Epistemology of the Inert and Epistemology of the Living

  • Roberta Lanfredini Università degli Studi di Firenze, Italy
  • Giuseppe Longo Centre Cavaillès, CNRS et Ecole Normale Supérieure, Paris, France, and Department of Integrative Physiology and Pathobiology, Tufts University School of Medicine, Boston U.S.A
Keywords: biology, memory, qualities


The intellectual act of imposing borders to contain and delimit objects has been a constituent factor in physics since its origins, and is also fundamental for philosophical reflection. However, the characteristics of the conceptual universe thus constructed (tendency towards the ideal limit, invariance in variation, a conception of matter as residue, etc.) seem inadequate in biology.
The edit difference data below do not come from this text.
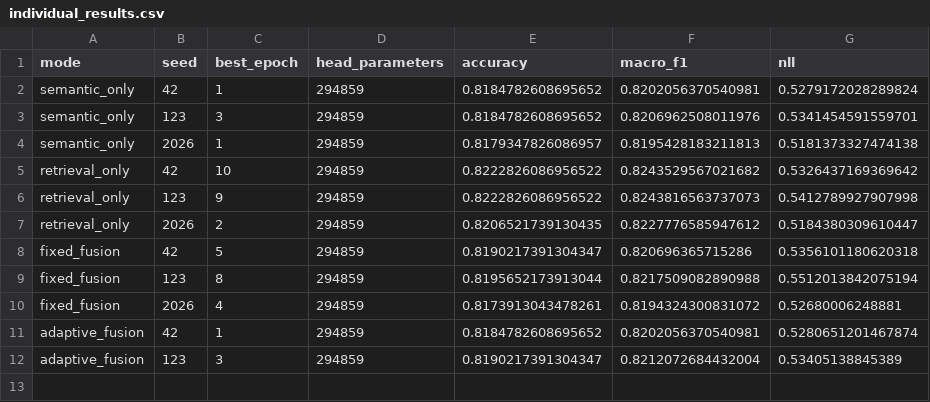
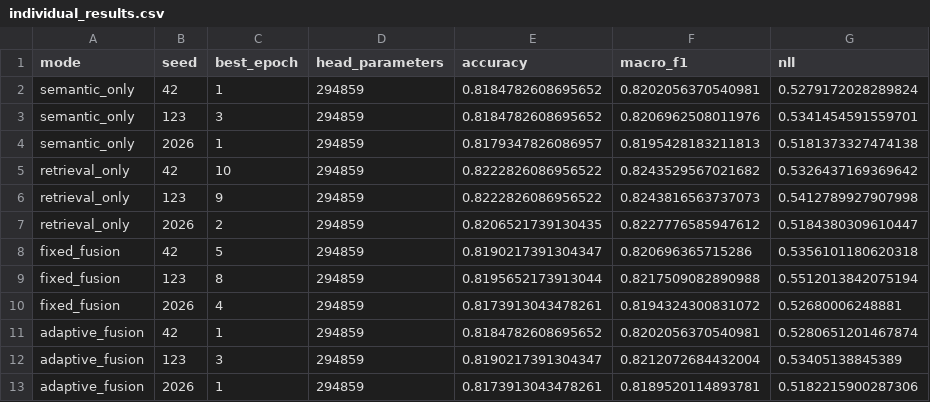
Before and after one commit to ankita6876/bangla-sentiment-research, a CSV file: research_stage8b/individual_results.csv, drawn as a sheet.

```diff
--- a/research_stage8b/individual_results.csv
+++ b/research_stage8b/individual_results.csv
@@ -12 +12,2 @@ adaptive_fusion,42,1,294859,0.8184782608695652,0.8202056370540981,0.528065120146
 adaptive_fusion,123,3,294859,0.8190217391304347,0.8212072684432004,0.53405138845389
+adaptive_fusion,2026,1,294859,0.8173913043478261,0.8189520114893781,0.5182215900287306
```
Also changed, not shown: research_stage8b/training_history.csv.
The essential characteristic of the living thing is, in fact, that of having a history: that is, of being the concrete trace of a memory. Making an epistemology of the living thing (and not of the inert) means identifying new categories which, being radically antithetical to disembodied notions like that of program and information, take account of the unpredictability and creativity which time introduces. This essay aims to bring some of these fundamental categories into focus.

How to Cite
Lanfredini, R., & Longo, G. (2016). Epistemology of the Inert and Epistemology of the Living. HUMANA.MENTE Journal of Philosophical Studies, 9(31), 37-55. Retrieved from https://www.humanamente.eu/index.php/HM/article/view/43